→ What this task involves
Reproduce the listing below word for word.

→ Supplied records
□ □ □ □

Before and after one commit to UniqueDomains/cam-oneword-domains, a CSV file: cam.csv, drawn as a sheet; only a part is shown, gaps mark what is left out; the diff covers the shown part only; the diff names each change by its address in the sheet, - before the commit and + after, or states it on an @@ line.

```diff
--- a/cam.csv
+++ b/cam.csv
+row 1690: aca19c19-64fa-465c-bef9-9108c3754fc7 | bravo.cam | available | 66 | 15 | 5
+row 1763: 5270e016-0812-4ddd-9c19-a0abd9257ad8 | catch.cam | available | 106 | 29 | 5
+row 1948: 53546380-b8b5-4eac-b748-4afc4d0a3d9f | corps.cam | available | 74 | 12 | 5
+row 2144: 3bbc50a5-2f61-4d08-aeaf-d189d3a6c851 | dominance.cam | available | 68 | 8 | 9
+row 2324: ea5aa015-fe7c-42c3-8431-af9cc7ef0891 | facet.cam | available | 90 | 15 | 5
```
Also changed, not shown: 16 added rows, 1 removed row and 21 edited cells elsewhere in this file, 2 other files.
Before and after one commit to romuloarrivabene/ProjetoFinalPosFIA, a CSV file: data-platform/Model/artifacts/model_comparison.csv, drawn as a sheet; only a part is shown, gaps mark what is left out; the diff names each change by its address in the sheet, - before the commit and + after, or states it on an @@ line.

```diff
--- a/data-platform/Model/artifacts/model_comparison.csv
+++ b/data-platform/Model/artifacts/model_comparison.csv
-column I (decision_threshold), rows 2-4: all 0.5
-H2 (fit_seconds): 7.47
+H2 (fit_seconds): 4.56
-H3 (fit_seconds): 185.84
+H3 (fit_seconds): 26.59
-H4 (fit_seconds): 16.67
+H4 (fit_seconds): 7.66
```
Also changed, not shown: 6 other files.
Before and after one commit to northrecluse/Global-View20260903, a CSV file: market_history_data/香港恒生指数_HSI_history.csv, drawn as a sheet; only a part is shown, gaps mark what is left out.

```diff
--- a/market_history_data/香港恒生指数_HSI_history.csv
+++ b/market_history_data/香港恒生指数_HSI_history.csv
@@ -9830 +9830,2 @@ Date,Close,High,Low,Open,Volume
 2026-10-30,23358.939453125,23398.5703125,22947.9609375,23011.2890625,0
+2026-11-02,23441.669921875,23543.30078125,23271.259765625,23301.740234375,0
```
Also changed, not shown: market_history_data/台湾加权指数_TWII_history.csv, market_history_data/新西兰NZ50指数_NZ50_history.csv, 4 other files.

□ □ □ □

→ Your solution
Before and after one commit to UniqueDomains/cam-oneword-domains, a CSV file: cam.csv, drawn as a sheet; only a part is shown, gaps mark what is left out; the diff covers the shown part only; the diff names each change by its address in the sheet, - before the commit and + after, or states it on an @@ line.

```diff
--- a/cam.csv
+++ b/cam.csv
+row 1690: aca19c19-64fa-465c-bef9-9108c3754fc7 | bravo.cam | available | 66 | 15 | 5
+row 1763: 5270e016-0812-4ddd-9c19-a0abd9257ad8 | catch.cam | available | 106 | 29 | 5
+row 1948: 53546380-b8b5-4eac-b748-4afc4d0a3d9f | corps.cam | available | 74 | 12 | 5
+row 2144: 3bbc50a5-2f61-4d08-aeaf-d189d3a6c851 | dominance.cam | available | 68 | 8 | 9
+row 2324: ea5aa015-fe7c-42c3-8431-af9cc7ef0891 | facet.cam | available | 90 | 15 | 5
```
Also changed, not shown: 16 added rows, 1 removed row and 21 edited cells elsewhere in this file, 2 other files.
Before and after one commit to romuloarrivabene/ProjetoFinalPosFIA, a CSV file: data-platform/Model/artifacts/model_comparison.csv, drawn as a sheet; only a part is shown, gaps mark what is left out; the diff names each change by its address in the sheet, - before the commit and + after, or states it on an @@ line.

```diff
--- a/data-platform/Model/artifacts/model_comparison.csv
+++ b/data-platform/Model/artifacts/model_comparison.csv
-column I (decision_threshold), rows 2-4: all 0.5
-H2 (fit_seconds): 7.47
+H2 (fit_seconds): 4.56
-H3 (fit_seconds): 185.84
+H3 (fit_seconds): 26.59
-H4 (fit_seconds): 16.67
+H4 (fit_seconds): 7.66
```
Also changed, not shown: 6 other files.
Before and after one commit to northrecluse/Global-View20260903, a CSV file: market_history_data/香港恒生指数_HSI_history.csv, drawn as a sheet; only a part is shown, gaps mark what is left out.

```diff
--- a/market_history_data/香港恒生指数_HSI_history.csv
+++ b/market_history_data/香港恒生指数_HSI_history.csv
@@ -9830 +9830,2 @@ Date,Close,High,Low,Open,Volume
 2026-10-30,23358.939453125,23398.5703125,22947.9609375,23011.2890625,0
+2026-11-02,23441.669921875,23543.30078125,23271.259765625,23301.740234375,0
```
Also changed, not shown: market_history_data/台湾加权指数_TWII_history.csv, market_history_data/新西兰NZ50指数_NZ50_history.csv, 4 other files.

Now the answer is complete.